While critics were unanimous about their response to The Last Jedi, fan opinion has been far more mixed, with some putting it below even Rogue One. (Look, people, Rogue One made me cry, but it was unarguably a terrible film, especially from a technical standpoint.) One of the sticking points with fans is The Last Jedi ending where we return to Canto Bight to see that Rose and Finn's complete disaster of a mission is paying unexpected dividends. WARNING: Spoilers for Star Wars: The Last Jedi follow.
The ending, which features a little boy slave with a broom, staring out to the horizon dreaming of joining the Resistance, was interpreted many ways by fans from those who complained it was cliche and dumb to those who felt it was classic Disney and deeply disturbing in today's world: Resistance/rebellion is futile, but the kids are alright.
Personally I read it as a callback to the Yoda cameo: This is the future of the Resistance and the Jedi, always staring out at the horizon, like Luke did, until the end. Others saw it as comfort. The Resistance message was penetrating, those who heard it were just too young to come to the aide of the leaders in their hour of need.
But one theory goes a step beyond all of that. With Rian Johnson signed on to create a completely new trilogy from scratch after Episode IX, what if this boy and his compatriots are going to grow up to star in Johnson's next set of films?

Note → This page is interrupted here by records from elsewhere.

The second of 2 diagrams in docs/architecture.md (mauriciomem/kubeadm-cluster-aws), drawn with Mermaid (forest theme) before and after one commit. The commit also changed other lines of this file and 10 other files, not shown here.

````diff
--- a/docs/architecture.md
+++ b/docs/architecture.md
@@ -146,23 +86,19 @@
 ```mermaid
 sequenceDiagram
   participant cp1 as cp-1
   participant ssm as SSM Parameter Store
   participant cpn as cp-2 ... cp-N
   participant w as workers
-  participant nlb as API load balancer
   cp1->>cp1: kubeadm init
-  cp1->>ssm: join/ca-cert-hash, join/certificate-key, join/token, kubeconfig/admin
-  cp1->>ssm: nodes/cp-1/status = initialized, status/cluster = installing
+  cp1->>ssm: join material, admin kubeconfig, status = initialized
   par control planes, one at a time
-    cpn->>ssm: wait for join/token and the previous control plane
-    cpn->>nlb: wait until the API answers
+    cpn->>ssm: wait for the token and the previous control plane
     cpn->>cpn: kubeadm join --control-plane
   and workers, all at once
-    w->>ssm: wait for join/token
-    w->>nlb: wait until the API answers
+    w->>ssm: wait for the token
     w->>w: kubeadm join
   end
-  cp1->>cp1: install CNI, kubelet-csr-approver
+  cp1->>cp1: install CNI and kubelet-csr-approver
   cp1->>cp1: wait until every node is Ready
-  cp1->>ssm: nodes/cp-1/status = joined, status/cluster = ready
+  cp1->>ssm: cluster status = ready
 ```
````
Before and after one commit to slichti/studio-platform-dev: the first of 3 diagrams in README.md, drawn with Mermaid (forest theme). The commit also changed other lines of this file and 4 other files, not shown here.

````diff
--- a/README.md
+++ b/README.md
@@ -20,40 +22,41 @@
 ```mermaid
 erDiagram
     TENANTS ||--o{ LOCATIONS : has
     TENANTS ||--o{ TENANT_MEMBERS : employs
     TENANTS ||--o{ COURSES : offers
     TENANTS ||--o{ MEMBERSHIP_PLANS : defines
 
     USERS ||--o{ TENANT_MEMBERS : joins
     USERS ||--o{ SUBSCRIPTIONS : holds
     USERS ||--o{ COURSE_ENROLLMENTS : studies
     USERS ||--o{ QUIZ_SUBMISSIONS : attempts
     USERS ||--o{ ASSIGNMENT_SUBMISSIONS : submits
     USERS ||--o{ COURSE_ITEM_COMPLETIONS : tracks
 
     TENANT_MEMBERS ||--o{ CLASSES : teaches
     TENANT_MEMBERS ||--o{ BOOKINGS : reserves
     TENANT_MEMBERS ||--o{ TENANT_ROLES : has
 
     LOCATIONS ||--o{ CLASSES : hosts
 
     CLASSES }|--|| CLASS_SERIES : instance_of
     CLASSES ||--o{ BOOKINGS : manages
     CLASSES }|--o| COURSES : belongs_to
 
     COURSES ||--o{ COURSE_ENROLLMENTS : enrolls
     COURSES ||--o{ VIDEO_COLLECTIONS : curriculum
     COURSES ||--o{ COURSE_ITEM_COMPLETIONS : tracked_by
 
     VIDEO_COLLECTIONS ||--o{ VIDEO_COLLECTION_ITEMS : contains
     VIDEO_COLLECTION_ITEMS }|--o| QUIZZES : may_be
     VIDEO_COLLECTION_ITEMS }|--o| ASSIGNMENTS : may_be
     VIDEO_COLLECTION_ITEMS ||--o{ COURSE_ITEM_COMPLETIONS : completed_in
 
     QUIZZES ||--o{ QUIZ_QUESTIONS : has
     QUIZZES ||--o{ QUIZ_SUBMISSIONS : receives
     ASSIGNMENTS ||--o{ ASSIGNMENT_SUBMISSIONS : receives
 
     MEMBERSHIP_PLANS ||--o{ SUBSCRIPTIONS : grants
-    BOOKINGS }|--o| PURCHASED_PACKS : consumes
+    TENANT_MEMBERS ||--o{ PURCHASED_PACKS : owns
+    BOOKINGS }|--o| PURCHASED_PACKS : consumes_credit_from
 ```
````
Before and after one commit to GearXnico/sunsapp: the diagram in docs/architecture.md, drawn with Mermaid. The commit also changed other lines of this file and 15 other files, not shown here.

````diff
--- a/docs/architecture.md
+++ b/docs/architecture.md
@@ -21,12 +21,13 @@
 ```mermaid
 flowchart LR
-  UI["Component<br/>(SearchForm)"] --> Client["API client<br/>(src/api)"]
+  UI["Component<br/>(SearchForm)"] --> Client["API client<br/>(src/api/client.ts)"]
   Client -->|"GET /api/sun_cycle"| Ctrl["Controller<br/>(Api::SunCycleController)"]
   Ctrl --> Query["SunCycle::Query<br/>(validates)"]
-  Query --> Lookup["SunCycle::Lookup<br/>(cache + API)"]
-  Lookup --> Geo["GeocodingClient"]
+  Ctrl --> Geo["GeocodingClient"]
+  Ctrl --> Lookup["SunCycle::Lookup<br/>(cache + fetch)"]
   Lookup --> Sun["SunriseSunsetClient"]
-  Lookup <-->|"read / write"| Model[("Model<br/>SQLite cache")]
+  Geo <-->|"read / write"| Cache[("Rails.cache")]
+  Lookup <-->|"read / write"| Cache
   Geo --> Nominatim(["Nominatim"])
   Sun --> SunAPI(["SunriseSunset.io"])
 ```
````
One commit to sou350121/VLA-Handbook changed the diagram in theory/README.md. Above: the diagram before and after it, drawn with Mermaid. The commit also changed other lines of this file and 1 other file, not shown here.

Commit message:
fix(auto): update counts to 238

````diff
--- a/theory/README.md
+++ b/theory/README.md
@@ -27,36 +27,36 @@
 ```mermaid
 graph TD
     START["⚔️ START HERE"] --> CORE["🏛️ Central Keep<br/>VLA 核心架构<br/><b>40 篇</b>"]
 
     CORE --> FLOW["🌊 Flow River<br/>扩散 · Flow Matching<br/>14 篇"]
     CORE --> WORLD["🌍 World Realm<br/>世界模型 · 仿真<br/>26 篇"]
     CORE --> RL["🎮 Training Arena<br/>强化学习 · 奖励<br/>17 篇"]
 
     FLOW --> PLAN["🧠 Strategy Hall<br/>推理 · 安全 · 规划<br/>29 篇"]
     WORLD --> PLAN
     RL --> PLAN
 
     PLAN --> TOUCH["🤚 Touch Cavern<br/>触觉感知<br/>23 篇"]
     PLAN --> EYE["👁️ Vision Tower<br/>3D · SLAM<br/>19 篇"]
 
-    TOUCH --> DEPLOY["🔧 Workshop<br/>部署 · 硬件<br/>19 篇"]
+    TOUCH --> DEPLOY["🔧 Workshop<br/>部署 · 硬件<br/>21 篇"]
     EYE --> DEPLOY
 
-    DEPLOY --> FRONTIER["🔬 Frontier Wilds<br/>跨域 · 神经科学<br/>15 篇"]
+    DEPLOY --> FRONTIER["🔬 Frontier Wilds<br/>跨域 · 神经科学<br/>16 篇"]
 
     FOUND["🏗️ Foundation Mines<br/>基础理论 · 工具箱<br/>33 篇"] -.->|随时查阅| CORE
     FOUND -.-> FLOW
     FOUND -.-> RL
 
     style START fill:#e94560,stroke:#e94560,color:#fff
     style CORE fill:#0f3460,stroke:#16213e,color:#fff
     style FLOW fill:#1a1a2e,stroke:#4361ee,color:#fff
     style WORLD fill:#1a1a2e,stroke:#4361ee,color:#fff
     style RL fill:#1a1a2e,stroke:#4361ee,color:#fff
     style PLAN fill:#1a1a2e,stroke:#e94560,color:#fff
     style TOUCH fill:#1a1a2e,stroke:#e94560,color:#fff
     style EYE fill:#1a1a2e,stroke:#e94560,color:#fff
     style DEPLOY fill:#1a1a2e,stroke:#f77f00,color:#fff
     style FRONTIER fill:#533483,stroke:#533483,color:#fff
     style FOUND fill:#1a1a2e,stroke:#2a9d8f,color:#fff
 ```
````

Johnson won't talk about that trilogy yet, but he does feel that the ending has a deeper meaning than most are assigning to it. Speaking to Entertainment Weekly, he said the following about the ending:
It’s mostly about Luke. To me, it shows that the act Luke Skywalker did, of deciding to take on this mantle of ‘the legend,’ after he had decided the galaxy was better off with, had farther reaching consequences than saving 20 people in a cave.
It sure felt like it was a callback to Luke, with the staring at the horizon. Though there might not have been twin setting suns as Luke always seemed to be gazing at, the little boy was definitely a dreamer, just like Luke always was.
But the little boy also was a call back to Rey, and her "nobody" status. As we learned in this film, Rey's parents were no one and nothing, traders on Jakku who had fallen so low and into the grips of their addictions so badly, they sold their daughter for a fix. This little boy is also a nobody, a trainer of the animals that the rich bet on, completely unaware of his existence. He's sleeping in the hay of a stable, while the rich, only a few hundred feet away spend money a night on hotel rooms, using their war profiteering gains.
One day he'll step up and change the world. And they'll never have noticed him, until it's too late.
But could he also be the subject of the next set of films? One of the most important moves Johnson made with The Last Jedi was making Rey not a Skywalker of any kind. (Though already some fans are hoping it's a fake out, and Abrams will make her a Skywalker/Solo after all.)
But that choice speaks to Johnson being less interested in the Force as something that's a multi-generation family saga, and more of a "balancing of the Universe" that plucks people at random to wield the two sides of the power. Even if this little boy in particular isn't the star of the next trilogy, it's almost guaranteed that wherever Johnson goes with the story, it will star someone like this child, who will be taken from obscurity and raised up next by the Force to stand and fight the powers of evil for another generation.